For I am with you, and no one will attack you in order to hurt you, because I have many people in this city.” 11 So he settled there for a year and six months, teaching them the word of God [concerning eternal salvation through faith in Christ], Acts 18:10-11.

Based upon the promise above, God placed a remnant of believers in Corinth. Some of these individuals such as Gallio were in leadership positions to shield Paul from harm. Subsequently, Paul experienced 18 months of blessings, peace and spiritual revival. Paul sent 4 letters to the church of Corinth, 2 of which are found in the New Testament. When you let things roll off your back like Paul, the possibilities are endless.

by Jay Mankus

How to Recover From a Demoralized Soul

Every time I hear, read and see a news story about suicide, part of me wonders how bad were things in someone’s life to follow through with killing themselves?  Breaking news of the latest victims to suicide, Anthony Bourdain and Kate Spade is a daily reminder of a growing number of demoralized souls that exist within society.  According to Matthew 27:3, guilt and remorse convinced Judas Iscariot to take his own life.  With most of the disciples hiding to escape the same fate of Jesus, there was no one to talk Judas out of this ill fated decision.

Consider it nothing but joy, my brothers and sisters, whenever you fall into various trials.

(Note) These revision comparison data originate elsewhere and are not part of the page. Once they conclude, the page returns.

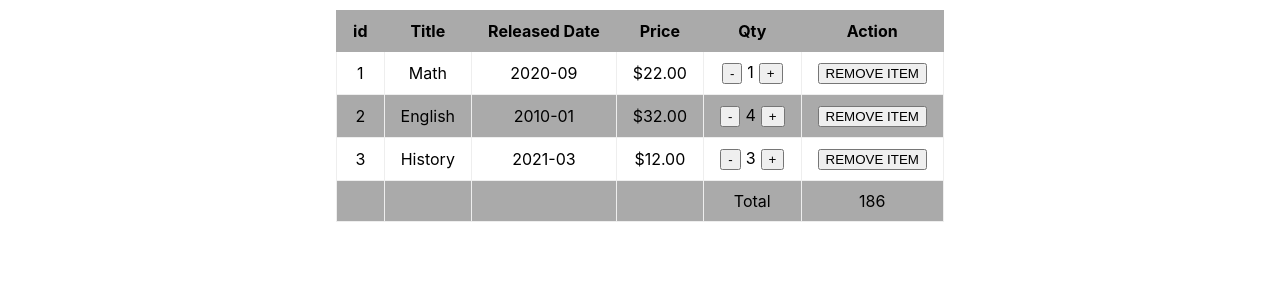
Repository: vgg1kkh/myBookStoreBasket
Page: /
These files come from the project's save history. The page is drawn as it stood at one moment and after the next save; the edit follows.
The browser window is 1280 px wide. The pictures show the whole page.
The project was rebuilt for these pictures with package versions that can differ from the ones it lists, and the page was loaded fresh each time.

Above is the page before, as saved 2021-10-07 16:52:01.

### public/index.html
<!DOCTYPE html>
<html lang="en">
  <head>
    <meta charset="utf-8" />
    <link rel="icon" href="%PUBLIC_URL%/favicon.ico" />
    <meta name="viewport" content="width=device-width, initial-scale=1" />
    <meta name="theme-color" content="#000000" />
    <meta
      name="description"
      content="Web site created using create-react-app"
    />
    <title>React App</title>
  </head>
  <body>
    <noscript>You need to enable JavaScript to run this app.</noscript>
    <div id="root"></div>

  </body>
</html>

### src/App.js
import React, { Component } from "react";
import { formatPrice } from "./format-util";
import "./App.css";

export default class App extends Component {
  constructor() {
    super();
    this.state = {
      bookList: [
        { id: 3, name: "Math", date: "2020-09", price: 22, number: 1 },
        { id: 4, name: "English", date: "2010-01", price: 32, number: 4 },
        { id: 5, name: "History", date: "2021-03", price: 12, number: 3 },
      ],
    };
  }

  getTotalPrice() {
    // this.state.bookList.reduce(
    //   (pre, item) => (pre = item.price * item.number + pre)
    // );
    let totalPrice = 0
    for(let i of this.state.bookList){
        totalPrice = i.price * i.number + totalPrice
    }
    return totalPrice
  }
  render() {
    return (
      <>
        <div>
          <table className="table-wrapper">
            <thead>
              <tr>
                <th>id</th>
                <th>Title</th>
                <th>Released Date</th>
                <th>Price</th>
                <th>Qty</th>
                <th>Action</th>
              </tr>
            </thead>
            <tbody>
              {this.state.bookList.map((item, index) => {
                return (
                  <tr key={item.id}>
                    <td>{index + 1}</td>
                    <td>{item.name}</td>
                    <td>{item.date}</td>
                    <td>{formatPrice(item.price)}</td>
                    <td>
                      <button>-</button>
                      <span className="book-qty">
                        {item.number}
                      </span>
                      <button>+</button>
                    </td>
                    <td>
                      <button>REMOVE ITEM</button>
                    </td>
                  </tr>
                );
              })}
              <tr>
                <td></td>
                <td></td>
                <td></td>
                <td></td>
                <td>Total</td>
                <td>{this.getTotalPrice()}</td>
              </tr>
            </tbody>
          </table>
        </div>

      </>
    );
  }
}

### src/format-util.js
export function formatPrice(price){
    if(typeof price !== "number"){
        return Number(price) || 0
    }
    return ("$"+price.toFixed(2))
}

### src/App.css
.table-wrapper {
    margin: 10px auto;
    border: 1px solid #eee;
    border-collapse: collapse;
    text-align: center;
}

th,td {
    border: 1px solid #eee;
    padding: 10px 16px;
    /* border-collapse: collapse; */
}

th {
    background-color: #aaa;
    border-color: #aaa
}
table tbody tr:nth-child(2n){
    background-color: #aaa;
}
.book-qty {
    margin: 0 5px;
}

Loaded but not shown: src/index.js (common file); src/index.css (common file)

After the next save:
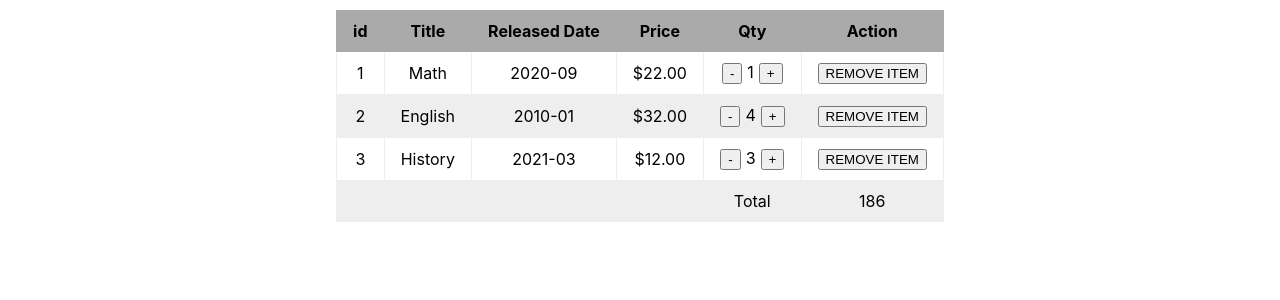
Saved 16 s later.
--- a/src/App.css
+++ b/src/App.css
@@ -16,7 +16,7 @@ th {
     border-color: #aaa
 }
 table tbody tr:nth-child(2n){
-    background-color: #aaa;
+    background-color: #eee;
 }
 .book-qty {
     margin: 0 5px;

Be assured that the testing of your faith [through experience] produces endurance [leading to spiritual maturity, and inner peace]. And let endurance have its perfect result and do a thorough work, so that you may be perfect and completely developed [in your faith], lacking in nothing. James 1:2-4.

Besides suicide, other demoralized souls tend to follow in the footsteps of the woman mentioned in John’s gospel.  When broken hearts, jaded minds and fragile souls stop caring, some go looking for love in all the wrong places.  During a conversation within John 4:15-18, Jesus talks to a woman who had gone through five failed marriages.  To avoid another divorce, she decided to live with her latest boyfriend, afraid of what the future may hold.  Whether you are currently in a relationship or not, the Bible does provide solutions to recover from a demoralized soul.

Blessed [happy, spiritually prosperous, favored by God] is the man who is steadfast under trial and perseveres when tempted; for when he has passed the test and been approved, he will receive the [victor’s] crown of life which the Lord has promised to those who love Him. 13 Let no one say when he is tempted, “I am being tempted by God” [for temptation does not originate from God, but from our own flaws]; for God cannot be tempted by [what is] evil, and He Himself tempts no one. 14 But each one is tempted when he is dragged away, enticed and baited [to commit sin] by his own [worldly] desire (lust, passion). James 1:12-14.

If you listen to certain television evangelists, their messages paint a rosy colored perspective on life, emphasizing only the positive.  Unfortunately, this is far from reality, something Jesus’ earthly brother addresses in the passages above.  Trials should not only be expected, but embraced by believers.  These unsettling events provide opportunities for growth, to cope, deal with and develop maturity.  Each day offers teachable moments, like a pass fail test to let you know your strengths and weaknesses.  The key is refusing to give up or quit, despite how you may feel.  The ultimate goal is to remain steadfast, leaning on friends, family and faith to get you through trials and tribulations.  As long as you understand what you are up against, joy and peace is attainable via the Holy Spirit, Galatians 5:22-23.  The next time you are demoralized, cry out to Jesus in prayer to find comfort for your soul, Matthew 11:28-30.

by Jay Mankus

%d bloggers like this: